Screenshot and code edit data

* * *

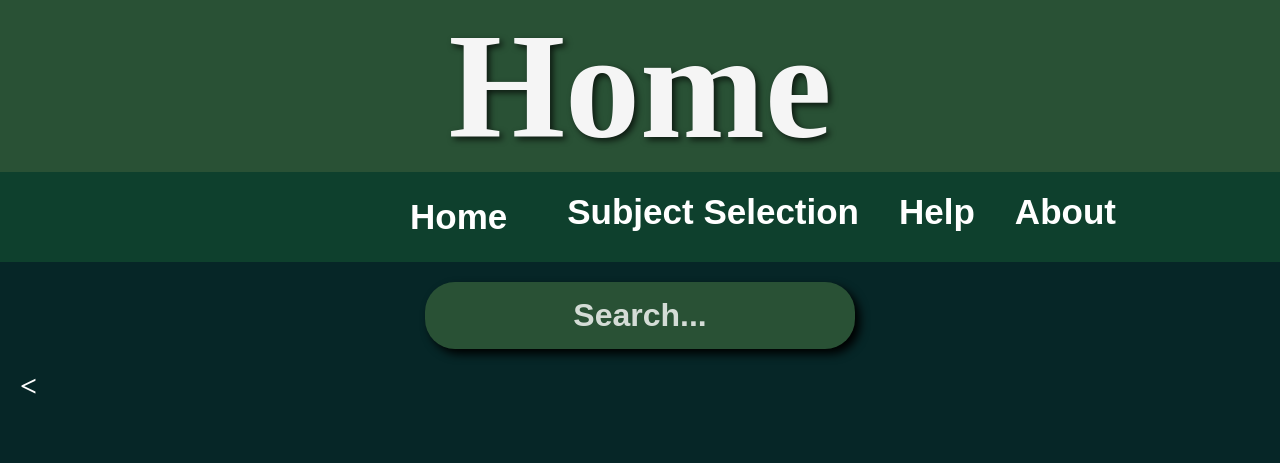
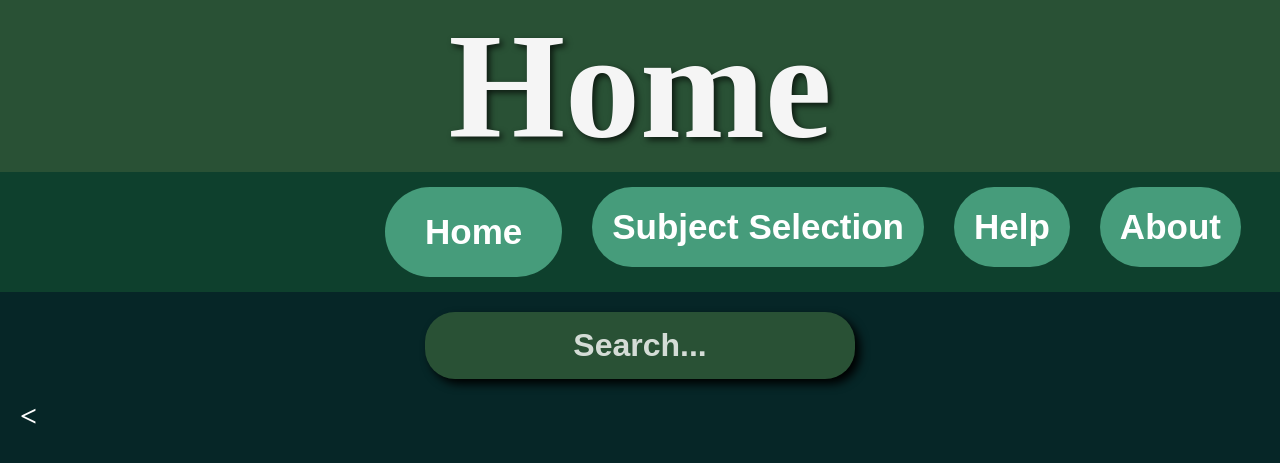
Before and after one commit to ALONEINNZ/burnside-timetable, a Flask app: page / in a window 1280 px wide. Shown: the top 463 px of the page. Run offline with Flask 3, Linux system fonts and the light colour scheme.

```diff
--- a/static/style.css
+++ b/static/style.css
@@ -10,7 +10,9 @@ body {
 
 
 .tech button{
-    background-color: #062627;
+    background-color: #469c7b;
+    border-radius: 1000px;
+    margin: 15px;
     border: none;
     font-size: 45px;
     font-weight: bold;
@@ -19,7 +21,9 @@ body {
     text-decoration: none;
 }
 .sci button{
-    background-color: #062627;
+    background-color: #469c7b;
+    border-radius: 1000px;
+    margin: 15px;
     border: none;
     font-size: 45px;
     font-weight: bold;
@@ -29,7 +33,9 @@ body {
 }
 
 .building button {
-    background-color: #062627;
+    background-color: #469c7b;
+    border-radius: 1000px;
+    margin: 15px;
     border: none;
     font-size: 45px;
     font-weight: bold;
@@ -42,8 +48,9 @@ body {
     color: white;
 }
 .buttons-seletion button{
-    background-color: #062627;
-    border: none;
+    background-color: #469c7b;
+    border-radius: 1000px;
+    margin: 15px;
     font-size: 45px;
     font-weight: bold;
     cursor: pointer;
@@ -52,7 +59,9 @@ body {
 
 }
 .about button{
-    background-color: #0e402d;
+    background-color: #469c7b;
+    border-radius: 1000px;
+    margin: 15px;
     color: white;
     padding: 20px 20px;
     border: none;
@@ -62,7 +71,9 @@ body {
     transition: transform 0.3s ease;
 }
 .help button{
-    background-color: #0e402d;
+    background-color: #469c7b;
+    border-radius: 1000px;
+    margin: 15px;
     color: white;
     padding: 20px 20px;
     border: none;
@@ -73,7 +84,9 @@ body {
 }
 
 .subject_selection button{
-    background-color: #0e402d;
+    background-color: #469c7b;
+    border-radius: 1000px;
+    margin: 15px;
     color: white;
     padding: 20px 20px;
     border: none;
@@ -83,7 +96,9 @@ body {
     transition: transform 0.3s ease;
 }
 .dropdown button {
-    background-color: #0e402d;
+    background-color: #469c7b;
+    border-radius: 1000px;
+    margin: 15px;
     color: white;
     padding: 10px 20px;
     border: none;
--- a/templates/layout.html
+++ b/templates/layout.html
@@ -41,6 +41,7 @@
                     </div>
                 </div>
             </div>
+
             <div class="subject_selection">
                 <button><a href="/subject">Subject Selection</a></button>
             </div>
```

* * *

## GOAL OF THE EXERCISE
Copy out each line of the records where the word "button" appears.

## REPLY
 .tech button{
 .sci button{
 .building button {
 .buttons-seletion button{
 .about button{
 .help button{
 .subject_selection button{
 .dropdown button {
                 <button><a href="/subject">Subject Selection</a></button>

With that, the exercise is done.